“We know what is being done, but we don’t know how it is being done,” added Phil Yantzer, vice president of GIA’s Carlsbad lab services, noting that most—but not all—of the diamonds involved were “off-color.” But since off-color stones are more common, that didn’t raise a red flag.
He declined comment on one questioner’s contention that it must be a coating, saying that GIA graders regularly check for coatings.
On the subject of grading, most of the labs on the panel said they adhere to the GIA standard but agreed that consumers don’t realize that not all labs grade diamonds the same way.
Moderator Saville Stern relayed that an attorney put up a site asking consumers who have had their diamonds graded by a lab other than GIA to join a class-action suit.
“If we allow labs to follow their own standards, and call something a D when it is a K, we are going to bring the downfall of our industry,” Stern said. “The question is what do we do with labs that don’t follow the standards.”
One audience member suggested that the industry might need some kind of external body that monitors standards among labs, though labs on the panel expressed less enthusiasm for that idea.
Jacques said that reports should not be called “certificates,” as “that is not what they are.” But she argued that labs should follow the same standard, and when labs follow their own standards, that needs to be disclosed to the consumer.
“Truth is always the best way to go,” said Rapaport chairman Martin Rapaport. “Diamond trading is subjective, but just because of that you can’t call anything what you want. There is a standard, and you can move a little bit to the right to the left. Legitimate diamond grading labs should be within one grade of what the GIA says.”
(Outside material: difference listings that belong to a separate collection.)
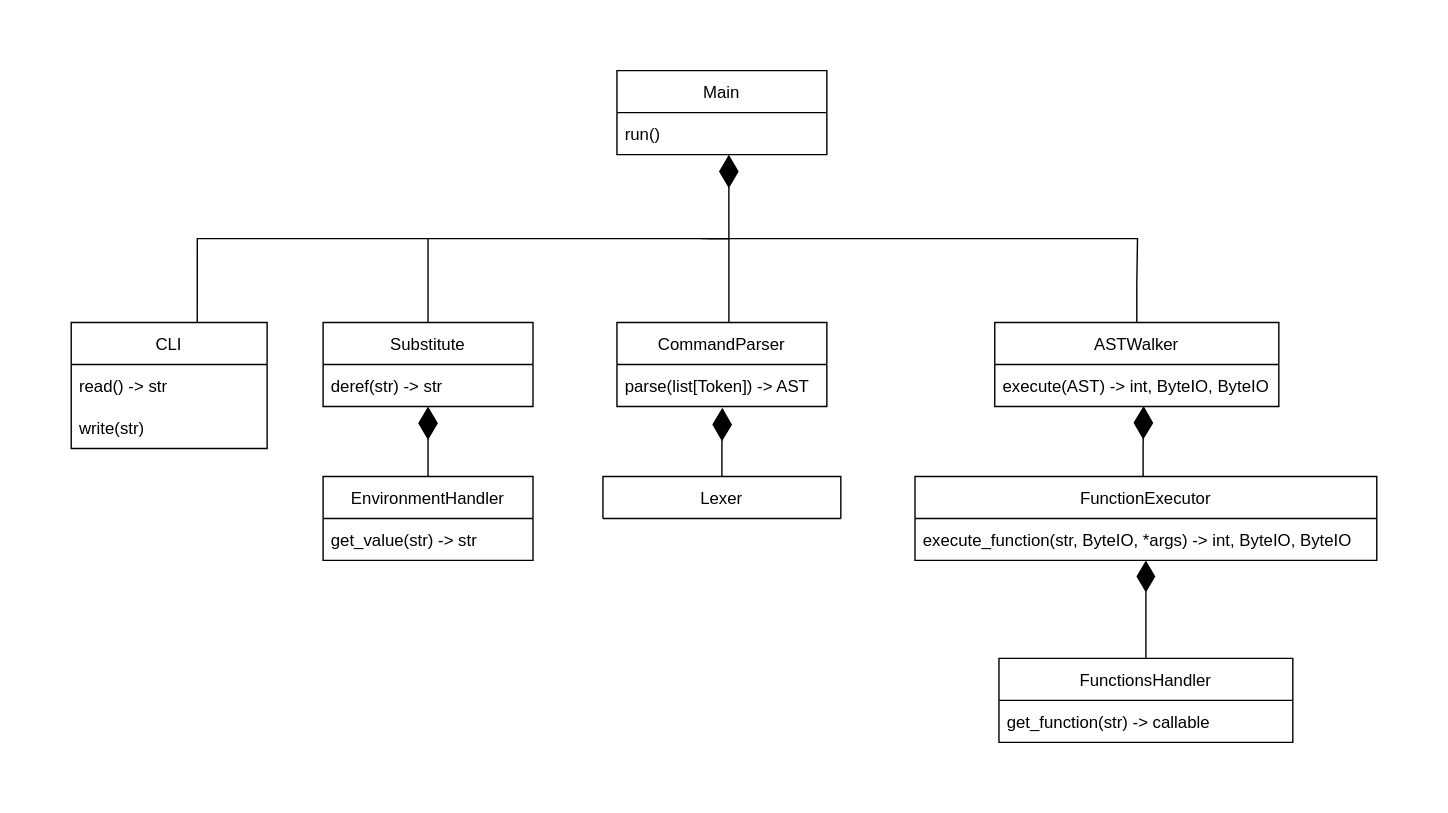
The draw.io diagram diagram.svg in vladnosiv/sd-hse-2022, before a commit. Source tidied: cells renumbered, new cells last; positions are measured from the earlier drawing's top-left corner, leaving out a move shared by most shapes.
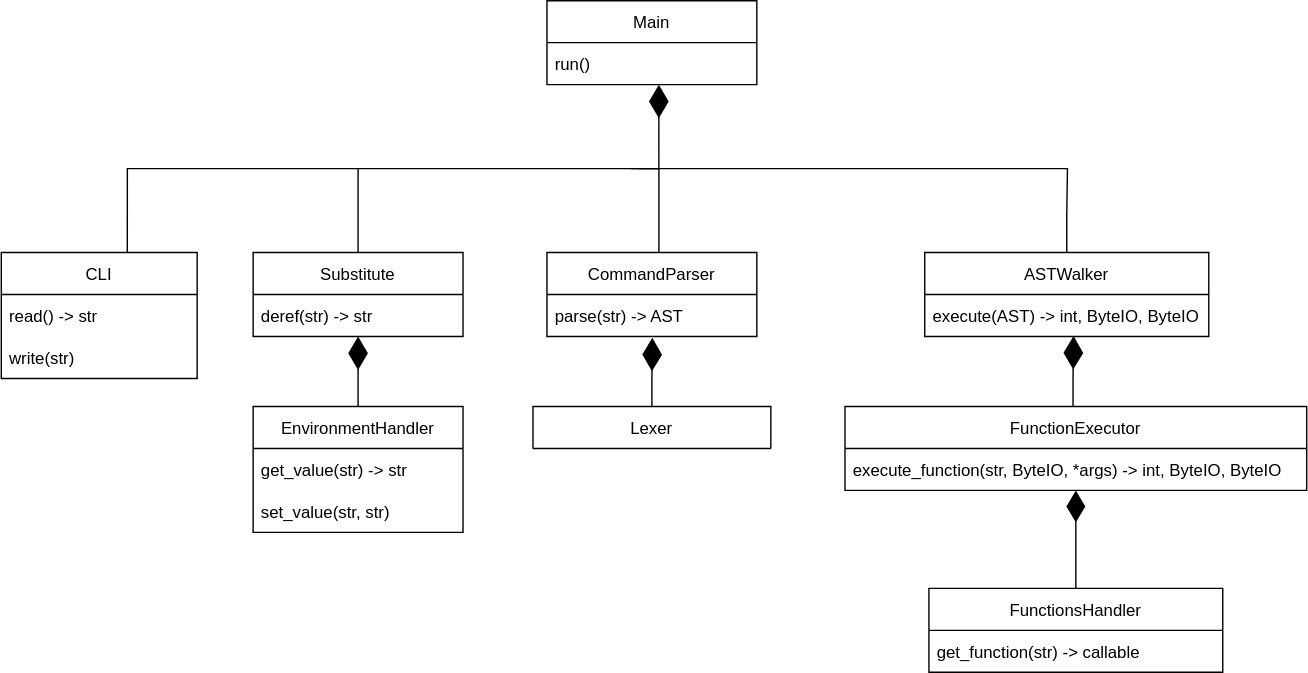
After the change.

What changed in the source:
```diff
@@ -37,18 +37,21 @@
     <mxCell id="9" value="CommandParser" style="swimlane;fontStyle=0;horizontal=1;startSize=30;" parent="1" vertex="1">
       <mxGeometry x="390" y="180" width="150" height="60" as="geometry" />
     </mxCell>
-    <mxCell id="10" value="parse(list[Token]) -&gt; AST" style="text;strokeColor=none;fillColor=none;align=left;verticalAlign=middle;spacingLeft=4;spacingRight=4;overflow=hidden;points=[[0,0.5],[1,0.5]];portConstraint=eastwest;" parent="9" vertex="1">
+    <mxCell id="10" value="parse(str) -&gt; AST" style="text;strokeColor=none;fillColor=none;align=left;verticalAlign=middle;spacingLeft=4;spacingRight=4;overflow=hidden;points=[[0,0.5],[1,0.5]];portConstraint=eastwest;" parent="9" vertex="1">
       <mxGeometry y="30" width="150" height="30" as="geometry" />
     </mxCell>
     <mxCell id="11" style="edgeStyle=orthogonalEdgeStyle;rounded=0;jettySize=auto;html=1;entryX=0.5;entryY=1;entryDx=0;entryDy=0;entryPerimeter=0;endArrow=diamondThin;endFill=1;endSize=21;strokeWidth=1;" parent="1" edge="1" source="12" target="19">
       <mxGeometry relative="1" as="geometry" />
     </mxCell>
     <mxCell id="12" value="EnvironmentHandler" style="swimlane;fontStyle=0;horizontal=1;startSize=30;" parent="1" vertex="1">
-      <mxGeometry x="180" y="290" width="150" height="60" as="geometry" />
+      <mxGeometry x="180" y="290" width="150" height="90" as="geometry" />
     </mxCell>
     <mxCell id="13" value="get_value(str) -&gt; str" style="text;strokeColor=none;fillColor=none;align=left;verticalAlign=middle;spacingLeft=4;spacingRight=4;overflow=hidden;" parent="12" vertex="1">
       <mxGeometry y="30" width="150" height="30" as="geometry" />
     </mxCell>
+    <mxCell id="28" value="set_value(str, str)" style="text;strokeColor=none;fillColor=none;align=left;verticalAlign=middle;spacingLeft=4;spacingRight=4;overflow=hidden;" parent="12" vertex="1">
+      <mxGeometry y="60" width="150" height="30" as="geometry" />
+    </mxCell>
     <mxCell id="14" style="edgeStyle=orthogonalEdgeStyle;rounded=0;jettySize=auto;html=1;entryX=0.524;entryY=0.989;entryDx=0;entryDy=0;entryPerimeter=0;endArrow=diamondThin;endFill=1;endSize=21;strokeWidth=1;" parent="1" edge="1" source="15" target="22">
       <mxGeometry relative="1" as="geometry">
         <Array as="points">
```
One audience member said technology exists that can grade diamonds on an automated basis, but not all panelists agreed.
Overall, Jacques said retailers need to place less emphasis on grading reports.
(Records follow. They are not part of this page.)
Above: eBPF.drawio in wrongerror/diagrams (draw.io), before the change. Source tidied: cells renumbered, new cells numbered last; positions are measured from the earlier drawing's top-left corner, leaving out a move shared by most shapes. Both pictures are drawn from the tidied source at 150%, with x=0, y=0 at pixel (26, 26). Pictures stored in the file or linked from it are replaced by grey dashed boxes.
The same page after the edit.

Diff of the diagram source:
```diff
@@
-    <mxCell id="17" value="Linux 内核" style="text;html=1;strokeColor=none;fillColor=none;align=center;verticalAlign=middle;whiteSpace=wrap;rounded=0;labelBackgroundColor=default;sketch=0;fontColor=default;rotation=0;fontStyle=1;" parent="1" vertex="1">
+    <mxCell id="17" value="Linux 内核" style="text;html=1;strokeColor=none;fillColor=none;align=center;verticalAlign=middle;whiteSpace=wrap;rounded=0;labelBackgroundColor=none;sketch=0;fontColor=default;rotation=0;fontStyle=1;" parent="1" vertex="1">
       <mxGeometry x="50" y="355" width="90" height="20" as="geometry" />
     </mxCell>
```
“Where else can you walk into a store where there is product that was created one billion years ago?” she said. “It is incumbent upon the retailer to bring emotion back. Most consumers are going to the Internet to research. They are coming into your store because they are not comfortable just clicking and buying. They are coming to see and feel and touch the stone.”